I'm sure you have heard the radio infomercial for some colon cleanser that claims John Wayne had 40 lbs. of undigested meat in his bowels when he died. I don't ever believe that crap (ha ha), but it never fails to surprise me how they try to freak us out. Hearing that again the other night reminded me to ask your opinion of colonic irrigation. Is there any legitimate reason to put yourself through something like that? BTW, when I was a kid, I thought a "high colonic" was some sort of cocktail my parents drank.
The Duke would surely spin in his grave to find his legacy as the most virile star of 20th century movie Westerns hijacked by pitchmen to sell Super Colon Blow. The meatpacking rumor, of course, is completely false. According to the myth-busters at Snopes.com, Mr. Wayne was quickly and privately buried following his death from cancer in 1979, and no autopsy was ever done. Further, the common claim that everyone has years of built-up feces wallpapering their intestines should be just as quickly buried; the now-routine colonoscopy has clearly shown the widespread absence of fecal fossils. So the question becomes: Without this excuse, what reason could there be for internal pressure washing?

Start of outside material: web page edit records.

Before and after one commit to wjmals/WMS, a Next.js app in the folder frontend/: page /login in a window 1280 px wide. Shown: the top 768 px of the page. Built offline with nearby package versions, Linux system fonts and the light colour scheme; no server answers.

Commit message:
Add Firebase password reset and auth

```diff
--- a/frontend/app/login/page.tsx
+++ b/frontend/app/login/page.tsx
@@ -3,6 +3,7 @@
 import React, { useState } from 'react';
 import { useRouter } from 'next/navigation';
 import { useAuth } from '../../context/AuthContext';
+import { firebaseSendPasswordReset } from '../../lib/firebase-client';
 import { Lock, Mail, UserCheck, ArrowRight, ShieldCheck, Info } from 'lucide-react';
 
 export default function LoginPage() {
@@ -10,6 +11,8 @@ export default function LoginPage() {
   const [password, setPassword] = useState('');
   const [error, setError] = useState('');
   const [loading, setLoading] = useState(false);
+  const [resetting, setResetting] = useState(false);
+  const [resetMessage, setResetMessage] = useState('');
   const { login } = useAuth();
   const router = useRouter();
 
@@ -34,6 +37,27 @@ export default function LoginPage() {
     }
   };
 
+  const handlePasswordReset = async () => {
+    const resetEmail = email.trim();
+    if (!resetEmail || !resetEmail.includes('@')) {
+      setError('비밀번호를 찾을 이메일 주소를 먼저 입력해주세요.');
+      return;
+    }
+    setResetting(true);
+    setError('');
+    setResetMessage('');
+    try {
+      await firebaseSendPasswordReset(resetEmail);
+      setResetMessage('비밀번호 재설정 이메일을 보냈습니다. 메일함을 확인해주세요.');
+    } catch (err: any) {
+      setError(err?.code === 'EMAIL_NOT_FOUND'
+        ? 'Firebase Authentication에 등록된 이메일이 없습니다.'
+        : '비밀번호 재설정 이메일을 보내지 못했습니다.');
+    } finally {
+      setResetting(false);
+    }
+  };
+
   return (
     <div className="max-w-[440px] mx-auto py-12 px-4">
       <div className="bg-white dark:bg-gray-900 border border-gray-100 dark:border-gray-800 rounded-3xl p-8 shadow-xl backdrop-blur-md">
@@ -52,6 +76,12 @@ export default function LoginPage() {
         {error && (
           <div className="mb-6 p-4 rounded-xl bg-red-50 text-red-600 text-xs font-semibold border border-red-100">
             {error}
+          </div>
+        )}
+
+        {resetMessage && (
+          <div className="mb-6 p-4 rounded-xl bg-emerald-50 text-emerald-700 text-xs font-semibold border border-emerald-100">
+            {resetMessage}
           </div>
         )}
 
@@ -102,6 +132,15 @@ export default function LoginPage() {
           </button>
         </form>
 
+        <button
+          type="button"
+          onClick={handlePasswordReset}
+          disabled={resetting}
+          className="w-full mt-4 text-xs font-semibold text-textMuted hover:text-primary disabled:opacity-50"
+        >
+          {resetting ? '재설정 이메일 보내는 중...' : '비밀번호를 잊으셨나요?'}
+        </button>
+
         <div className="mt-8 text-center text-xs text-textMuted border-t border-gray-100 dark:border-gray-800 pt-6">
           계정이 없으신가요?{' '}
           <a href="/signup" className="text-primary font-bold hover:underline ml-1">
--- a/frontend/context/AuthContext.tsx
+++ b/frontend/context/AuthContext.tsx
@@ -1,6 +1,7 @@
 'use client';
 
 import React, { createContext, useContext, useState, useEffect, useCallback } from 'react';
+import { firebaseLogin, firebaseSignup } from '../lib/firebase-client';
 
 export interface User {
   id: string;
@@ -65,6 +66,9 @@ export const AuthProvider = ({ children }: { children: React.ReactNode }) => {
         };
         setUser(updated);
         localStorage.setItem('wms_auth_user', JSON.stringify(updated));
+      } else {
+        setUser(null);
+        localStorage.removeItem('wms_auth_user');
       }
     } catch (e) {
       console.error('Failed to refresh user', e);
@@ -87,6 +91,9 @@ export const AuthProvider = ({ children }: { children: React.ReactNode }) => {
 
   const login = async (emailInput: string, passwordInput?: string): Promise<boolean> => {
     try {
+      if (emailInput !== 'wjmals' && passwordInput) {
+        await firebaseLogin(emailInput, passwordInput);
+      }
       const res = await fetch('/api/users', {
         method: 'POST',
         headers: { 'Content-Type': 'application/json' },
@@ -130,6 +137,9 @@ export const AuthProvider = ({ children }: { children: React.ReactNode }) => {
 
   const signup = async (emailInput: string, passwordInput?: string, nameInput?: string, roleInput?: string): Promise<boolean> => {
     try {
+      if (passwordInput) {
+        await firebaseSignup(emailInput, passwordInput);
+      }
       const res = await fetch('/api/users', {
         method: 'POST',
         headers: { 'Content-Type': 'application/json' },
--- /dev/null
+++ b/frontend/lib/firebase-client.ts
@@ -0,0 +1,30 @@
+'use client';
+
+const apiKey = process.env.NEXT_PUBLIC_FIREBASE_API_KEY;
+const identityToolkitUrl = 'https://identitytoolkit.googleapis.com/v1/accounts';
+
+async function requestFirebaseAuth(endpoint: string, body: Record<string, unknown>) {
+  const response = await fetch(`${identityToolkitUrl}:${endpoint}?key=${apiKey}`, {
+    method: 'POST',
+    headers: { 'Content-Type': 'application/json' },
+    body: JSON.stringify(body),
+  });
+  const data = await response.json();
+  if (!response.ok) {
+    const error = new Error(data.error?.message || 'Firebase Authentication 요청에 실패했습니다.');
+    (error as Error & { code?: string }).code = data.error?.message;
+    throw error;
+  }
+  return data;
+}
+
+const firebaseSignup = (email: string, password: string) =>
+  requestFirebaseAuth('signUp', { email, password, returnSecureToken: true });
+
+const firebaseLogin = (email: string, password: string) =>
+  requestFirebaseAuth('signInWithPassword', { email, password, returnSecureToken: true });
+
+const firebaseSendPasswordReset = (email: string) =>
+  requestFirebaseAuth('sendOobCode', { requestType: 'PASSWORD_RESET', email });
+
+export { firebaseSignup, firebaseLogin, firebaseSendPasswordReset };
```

Also known as colon hydrotherapy, a colonic is really a very tidy, super-sized enema. The procedure begins with the anal insertion of a disposable or sterilized nozzle, which combines inflow and outflow attachments. While laying on one's left side, a machine pumps in a few pints of warm filtered water, and then allows it to be expelled. Repeatedly filling and expanding the lower colon presumably stimulates the upper bowels to empty. At some point, the client is instructed to hold the liquid inside while rolling over for a brief abdominal massage. About 15 gallons of water (and sometimes added herbs or minerals) will have been used by the end of a typical 45-minute session. Most interestingly, the outflow tube contains a glass viewing port to allow the therapist to inspect the effluent. On the lookout, I suspect, for goldfish and old license plates, some colon-jockeys have brazenly declared seeing "three-foot long pieces of cheese" and "chunks of meat." It seriously makes me wonder about their ability to work the machine.
Colonic irrigation is touted to be of primary benefit for irritable bowel syndrome and similar gastrointestinal conditions. However, fearless promises of skin clearing, weight loss and immune boosting are abundant. Justification for such claims usually concerns "reducing the toxic load" associated with a condition called autointoxication. Which, itself, is a bit of a toxic load.
Autointoxication was a theory first described in the 1800s in which rotting feces in the intestines would cause poisons to be absorbed into the body. Physicians, then, went so far as to surgically remove part of the colon as a treatment. Today's irrigation promoters have re-branded "poison" as "toxin," and instead of surgery, they simply send in a cleaning crew. The view of the reality-based community, such as those who require evidence, are best represented by the title of a 1997 article in The Journal of Clinical Gastroenterology: "Colonic irrigation and the theory of autointoxication: a triumph of ignorance over science."
My review of the current medical literature still did not reveal a single article demonstrating evidence of therapeutic benefit of the procedure. Associations of colon hydrotherapists can offer only anecdotal evidence or testimonials as proof of the value. To be sure, there are plenty of people who feel better, healthier and even enjoy a regular colonic--but beyond (dare I say it?) pleasure, an actual need is apparently absent.
Contrary to laxative commercials, regularity is relative--some people defecate several times a day, while other perfectly normal individuals move their bowels only a few times a week. Constipation is not defined by frequency of movements, but rather by hardness of the end product. When help is needed, additional dietary fiber is usually all that is required, and fiber is only slightly less glamorous than hiring strangers to insert objects into your rectum.
Like bathing a cat, bathing a colon is not without some risk. Though quite rare, cases of bowel perforation and spread of infection are well-documented. More commonly, however, changes in electrolyte balance (especially when softened water or saline is used) and disruption of important beneficial bacteria are the main concerns. Occasional dizziness, nausea and cold sweats are simply a bonus. And if your colon hydrotherapist tells you she saw a T-bone steak float by, you might consider shooting an e-mail to Snopes.com.